Unearth rare Singaporean records from 1903 to 1941

Often times when we look back upon the olden days of Singapore music, we tend to get caught up in the the glory days of the 1960s. But our rich musical history actually stretches much further back than that.

With that in mind the National Archives of Singapore (NAS) is going to great lengths to preserve Singapore music recorded before the Japanese Occupation.
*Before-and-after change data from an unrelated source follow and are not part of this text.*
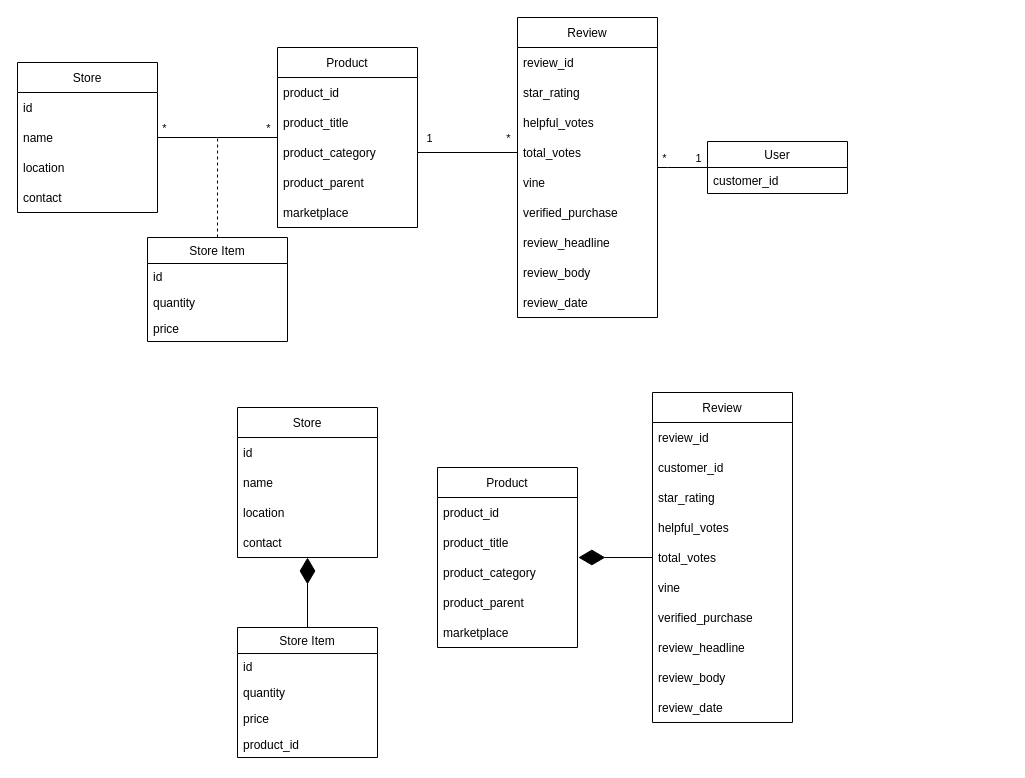
This is page "Page-2" (2 of 2) of final_draft.drawio from francisco-rente/FEUP-BDNR, a draw.io file, before an edit. Source tidied: cells renumbered, new cells numbered last; positions are measured from the earlier drawing's top-left corner, leaving out a move shared by most shapes. Both pictures are drawn from the tidied source at 100%, with x=0, y=0 at pixel (17, 17).
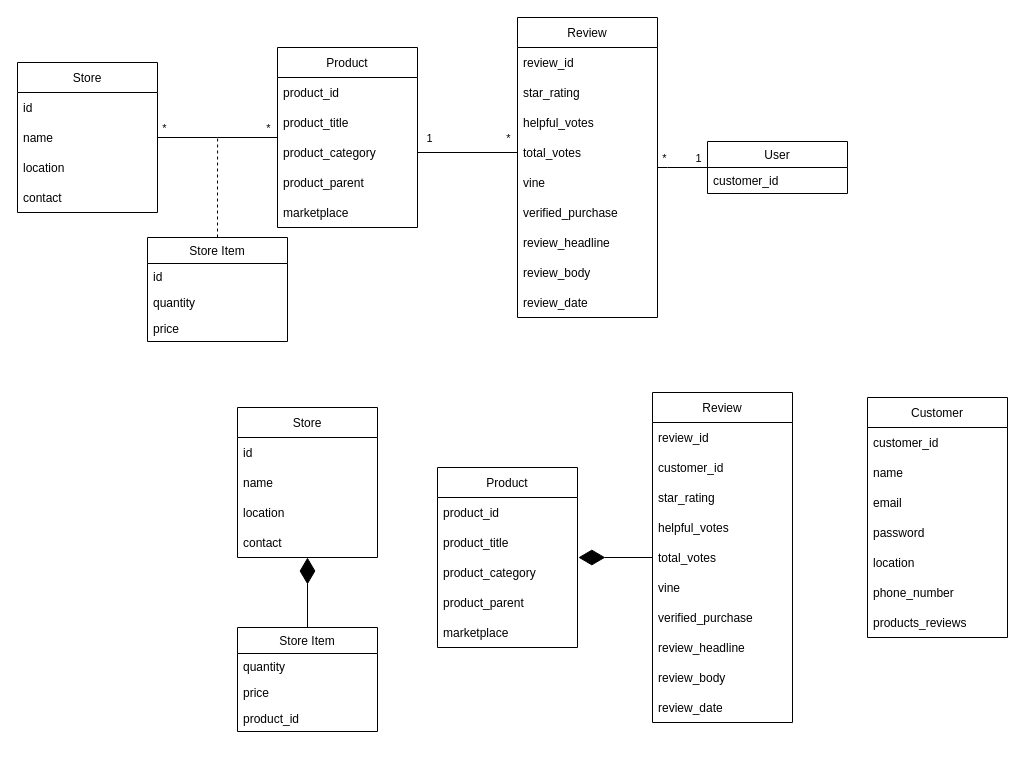
After the change.

Diff of the diagram source:
```diff
@@
     <mxCell id="56" value="Store Item" style="swimlane;fontStyle=0;horizontal=1;startSize=26;fillColor=none;" parent="1" vertex="1">
-      <mxGeometry x="220" y="610" width="140" height="130" as="geometry" />
+      <mxGeometry x="220" y="610" width="140" height="104" as="geometry" />
     </mxCell>
-    <mxCell id="57" value="id" style="text;strokeColor=none;fillColor=none;align=left;verticalAlign=top;spacingLeft=4;spacingRight=4;overflow=hidden;" parent="56" vertex="1">
-      <mxGeometry y="26" width="140" height="26" as="geometry" />
-    </mxCell>
     <mxCell id="58" value="quantity" style="text;strokeColor=none;fillColor=none;align=left;verticalAlign=top;spacingLeft=4;spacingRight=4;overflow=hidden;" parent="56" vertex="1">
-      <mxGeometry y="52" width="140" height="26" as="geometry" />
+      <mxGeometry y="26" width="140" height="26" as="geometry" />
     </mxCell>
     <mxCell id="59" value="price" style="text;strokeColor=none;fillColor=none;align=left;verticalAlign=top;spacingLeft=4;spacingRight=4;overflow=hidden;" parent="56" vertex="1">
-      <mxGeometry y="78" width="140" height="26" as="geometry" />
+      <mxGeometry y="52" width="140" height="26" as="geometry" />
     </mxCell>
     <mxCell id="60" value="product_id" style="text;strokeColor=none;fillColor=none;align=left;verticalAlign=top;spacingLeft=4;spacingRight=4;overflow=hidden;" parent="56" vertex="1">
-      <mxGeometry y="104" width="140" height="26" as="geometry" />
+      <mxGeometry y="78" width="140" height="26" as="geometry" />
     </mxCell>
@@
+    <mxCell id="68" value="Customer" style="swimlane;fontStyle=0;horizontal=1;startSize=30;" parent="1" vertex="1">
+      <mxGeometry x="850" y="380" width="140" height="240" as="geometry" />
+    </mxCell>
+    <mxCell id="69" value="customer_id" style="text;strokeColor=none;fillColor=none;align=left;verticalAlign=middle;spacingLeft=4;spacingRight=4;overflow=hidden;" parent="68" vertex="1">
+      <mxGeometry y="30" width="140" height="30" as="geometry" />
+    </mxCell>
+    <mxCell id="70" value="name" style="text;strokeColor=none;fillColor=none;align=left;verticalAlign=middle;spacingLeft=4;spacingRight=4;overflow=hidden;" parent="68" vertex="1">
+      <mxGeometry y="60" width="140" height="30" as="geometry" />
+    </mxCell>
+    <mxCell id="71" value="email" style="text;strokeColor=none;fillColor=none;align=left;verticalAlign=middle;spacingLeft=4;spacingRight=4;overflow=hidden;" parent="68" vertex="1">
+      <mxGeometry y="90" width="140" height="30" as="geometry" />
+    </mxCell>
+    <mxCell id="72" value="password" style="text;strokeColor=none;fillColor=none;align=left;verticalAlign=middle;spacingLeft=4;spacingRight=4;overflow=hidden;" parent="68" vertex="1">
+      <mxGeometry y="120" width="140" height="30" as="geometry" />
+    </mxCell>
+    <mxCell id="73" value="location" style="text;strokeColor=none;fillColor=none;align=left;verticalAlign=middle;spacingLeft=4;spacingRight=4;overflow=hidden;" parent="68" vertex="1">
+      <mxGeometry y="150" width="140" height="30" as="geometry" />
+    </mxCell>
+    <mxCell id="74" value="phone_number" style="text;strokeColor=none;fillColor=none;align=left;verticalAlign=middle;spacingLeft=4;spacingRight=4;overflow=hidden;" parent="68" vertex="1">
+      <mxGeometry y="180" width="140" height="30" as="geometry" />
+    </mxCell>
+    <mxCell id="75" value="products_reviews" style="text;strokeColor=none;fillColor=none;align=left;verticalAlign=middle;spacingLeft=4;spacingRight=4;overflow=hidden;" parent="68" vertex="1">
+      <mxGeometry y="210" width="140" height="30" as="geometry" />
+    </mxCell>
```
As part of their Sounds of Yesteryear initiative, the NAS will be digitizing 52 records from 1903 to 1941.

As Channel News Asia reports, these pre-war songs will uploaded directly onto the NAS website over the course of this year in an effort to make these classic tunes more easily accessible to the general public.

In order to do so, these brittle shellac records (the predecessor of vinyl) have to be carefully cleaned and air-dried, before being played on a turntable that is hooked-up to a computer.

'Kembang Katjang' by Miss Louise (1929)

This delicate and time-consuming process is undertaken in order to preserve these fragile copies, and to ensure that the playback retains the original records' ambience.

“We keep the sound authentic without any tweaking, so you will have all these crackling, hissing, fish-frying kind of noise,” explains NAS audio-visual preservation specialist Shanker Thangavellu to CNA.

Highlights include a 1939 Malay love song about friend bananas by Miss Julia and the David Lincoln Keronchong Orchestra, a 1920s Chinese opera performed by Lao Sai Tao Yuan (Singapore’s oldest Teochew opera troupe), and 1941 anti-Nazi protest song called 'Kebuasan Hitler' by famed Malay singer Miss Fadillah.

While some of these old records were produced by well-known local labels such as Chap Singa, Chap Kuching, and Quek Swee Chiang, some may be surprised to learn that others were handled by huge international companies such as Columbia, Gramophone, and His Master’s Voice (later known as HMV).

Interestingly enough, these 52 records are but a small fraction of the NAS' 3,500 shellac and vinyl records dating from the 1980s all the way back to the early-1900s. So hopefully, the rest of the NAS' catalogue will become available online in the coming years as well.